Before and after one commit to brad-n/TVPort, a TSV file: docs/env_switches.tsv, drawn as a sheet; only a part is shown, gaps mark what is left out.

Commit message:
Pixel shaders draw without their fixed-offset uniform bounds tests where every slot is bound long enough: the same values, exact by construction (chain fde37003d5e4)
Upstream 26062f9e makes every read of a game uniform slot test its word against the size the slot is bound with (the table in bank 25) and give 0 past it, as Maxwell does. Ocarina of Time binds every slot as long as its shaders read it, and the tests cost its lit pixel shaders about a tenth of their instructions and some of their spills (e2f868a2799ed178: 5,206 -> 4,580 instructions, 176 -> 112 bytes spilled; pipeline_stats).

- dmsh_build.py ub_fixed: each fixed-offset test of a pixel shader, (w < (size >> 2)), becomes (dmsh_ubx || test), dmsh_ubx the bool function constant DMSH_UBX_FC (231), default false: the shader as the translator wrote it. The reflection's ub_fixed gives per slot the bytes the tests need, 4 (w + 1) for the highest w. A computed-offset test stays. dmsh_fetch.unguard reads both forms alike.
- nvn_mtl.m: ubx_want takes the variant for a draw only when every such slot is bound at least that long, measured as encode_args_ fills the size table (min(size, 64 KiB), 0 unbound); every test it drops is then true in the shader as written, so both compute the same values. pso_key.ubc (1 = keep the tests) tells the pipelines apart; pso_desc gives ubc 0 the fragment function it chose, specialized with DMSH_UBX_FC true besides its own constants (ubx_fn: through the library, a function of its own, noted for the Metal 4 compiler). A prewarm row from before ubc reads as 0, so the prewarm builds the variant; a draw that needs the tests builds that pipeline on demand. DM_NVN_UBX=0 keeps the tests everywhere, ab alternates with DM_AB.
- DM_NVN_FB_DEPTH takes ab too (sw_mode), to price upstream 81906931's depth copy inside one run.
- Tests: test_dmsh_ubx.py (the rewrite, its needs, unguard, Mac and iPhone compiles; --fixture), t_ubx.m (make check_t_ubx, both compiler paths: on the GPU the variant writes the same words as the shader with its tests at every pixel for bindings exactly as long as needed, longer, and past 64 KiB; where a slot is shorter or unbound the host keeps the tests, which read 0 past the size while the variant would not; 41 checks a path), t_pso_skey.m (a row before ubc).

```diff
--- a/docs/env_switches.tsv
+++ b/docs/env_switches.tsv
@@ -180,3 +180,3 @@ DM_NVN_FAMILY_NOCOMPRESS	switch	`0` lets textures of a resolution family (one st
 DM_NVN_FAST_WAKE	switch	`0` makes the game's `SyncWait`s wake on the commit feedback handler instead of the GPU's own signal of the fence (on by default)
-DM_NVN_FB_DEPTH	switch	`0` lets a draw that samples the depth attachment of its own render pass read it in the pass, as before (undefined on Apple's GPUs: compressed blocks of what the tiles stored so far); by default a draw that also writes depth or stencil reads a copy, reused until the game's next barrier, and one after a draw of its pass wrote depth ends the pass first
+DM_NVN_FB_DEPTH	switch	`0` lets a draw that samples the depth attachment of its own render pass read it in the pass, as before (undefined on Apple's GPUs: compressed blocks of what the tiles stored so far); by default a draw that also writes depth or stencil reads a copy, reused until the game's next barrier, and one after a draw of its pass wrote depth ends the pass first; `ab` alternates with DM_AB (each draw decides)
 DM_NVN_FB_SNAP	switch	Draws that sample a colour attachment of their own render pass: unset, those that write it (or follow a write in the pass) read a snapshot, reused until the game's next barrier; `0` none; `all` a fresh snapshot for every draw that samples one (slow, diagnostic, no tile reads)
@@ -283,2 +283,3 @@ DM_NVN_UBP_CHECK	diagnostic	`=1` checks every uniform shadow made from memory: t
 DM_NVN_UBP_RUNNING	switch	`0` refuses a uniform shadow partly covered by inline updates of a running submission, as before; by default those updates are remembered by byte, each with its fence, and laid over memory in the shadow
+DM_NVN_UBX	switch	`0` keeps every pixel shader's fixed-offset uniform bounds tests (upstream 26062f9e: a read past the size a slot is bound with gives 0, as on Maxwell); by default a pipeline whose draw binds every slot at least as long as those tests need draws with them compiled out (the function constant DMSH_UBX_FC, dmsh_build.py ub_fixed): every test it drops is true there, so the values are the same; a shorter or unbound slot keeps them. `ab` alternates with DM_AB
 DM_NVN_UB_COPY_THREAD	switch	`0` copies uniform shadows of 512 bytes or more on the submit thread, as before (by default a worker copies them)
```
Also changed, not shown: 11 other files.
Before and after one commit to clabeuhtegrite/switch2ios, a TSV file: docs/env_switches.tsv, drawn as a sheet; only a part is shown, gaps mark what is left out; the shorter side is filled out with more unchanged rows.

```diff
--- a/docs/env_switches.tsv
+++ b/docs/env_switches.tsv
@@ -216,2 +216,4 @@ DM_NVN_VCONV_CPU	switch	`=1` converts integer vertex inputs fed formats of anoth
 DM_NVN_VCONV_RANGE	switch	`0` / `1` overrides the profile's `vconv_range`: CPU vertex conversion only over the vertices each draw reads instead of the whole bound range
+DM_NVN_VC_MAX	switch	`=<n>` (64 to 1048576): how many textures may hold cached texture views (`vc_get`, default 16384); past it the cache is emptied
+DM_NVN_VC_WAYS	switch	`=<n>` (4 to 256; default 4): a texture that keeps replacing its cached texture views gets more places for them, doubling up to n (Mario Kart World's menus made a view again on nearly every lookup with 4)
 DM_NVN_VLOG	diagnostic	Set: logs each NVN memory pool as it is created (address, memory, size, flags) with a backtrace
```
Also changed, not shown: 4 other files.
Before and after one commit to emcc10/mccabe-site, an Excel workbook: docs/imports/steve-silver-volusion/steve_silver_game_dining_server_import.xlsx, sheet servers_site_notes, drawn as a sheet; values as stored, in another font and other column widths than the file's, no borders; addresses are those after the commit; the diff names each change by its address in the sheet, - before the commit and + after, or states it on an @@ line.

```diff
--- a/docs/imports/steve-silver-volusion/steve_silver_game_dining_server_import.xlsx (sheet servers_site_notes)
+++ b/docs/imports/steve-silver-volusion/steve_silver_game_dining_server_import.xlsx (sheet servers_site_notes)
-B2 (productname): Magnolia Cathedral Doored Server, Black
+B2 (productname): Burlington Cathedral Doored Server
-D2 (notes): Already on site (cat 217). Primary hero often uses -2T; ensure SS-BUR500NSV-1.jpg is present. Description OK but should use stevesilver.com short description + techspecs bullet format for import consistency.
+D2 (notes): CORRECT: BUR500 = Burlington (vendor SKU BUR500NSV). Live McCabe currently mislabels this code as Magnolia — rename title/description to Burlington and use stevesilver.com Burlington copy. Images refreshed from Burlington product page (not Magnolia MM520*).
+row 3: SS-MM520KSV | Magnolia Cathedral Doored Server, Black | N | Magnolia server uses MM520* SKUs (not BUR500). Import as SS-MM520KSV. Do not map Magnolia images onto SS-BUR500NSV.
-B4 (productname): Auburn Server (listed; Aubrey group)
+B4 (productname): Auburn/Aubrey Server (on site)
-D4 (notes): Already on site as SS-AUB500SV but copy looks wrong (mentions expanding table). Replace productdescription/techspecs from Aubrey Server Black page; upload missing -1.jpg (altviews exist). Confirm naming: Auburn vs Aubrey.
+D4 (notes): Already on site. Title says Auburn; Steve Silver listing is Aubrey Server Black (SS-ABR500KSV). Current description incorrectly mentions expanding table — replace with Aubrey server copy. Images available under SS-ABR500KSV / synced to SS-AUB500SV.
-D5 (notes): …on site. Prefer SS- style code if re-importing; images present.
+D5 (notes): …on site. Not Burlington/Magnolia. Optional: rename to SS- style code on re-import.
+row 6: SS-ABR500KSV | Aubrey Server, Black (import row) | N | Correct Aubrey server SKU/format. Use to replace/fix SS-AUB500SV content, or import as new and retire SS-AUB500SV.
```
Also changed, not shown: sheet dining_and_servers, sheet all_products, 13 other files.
○ ○ ○ ○ ○ ○ ○
Work instruction —
The reply should be nothing but the number of lines in the listing above that include "stevesilver".

Solution to the exercise —
2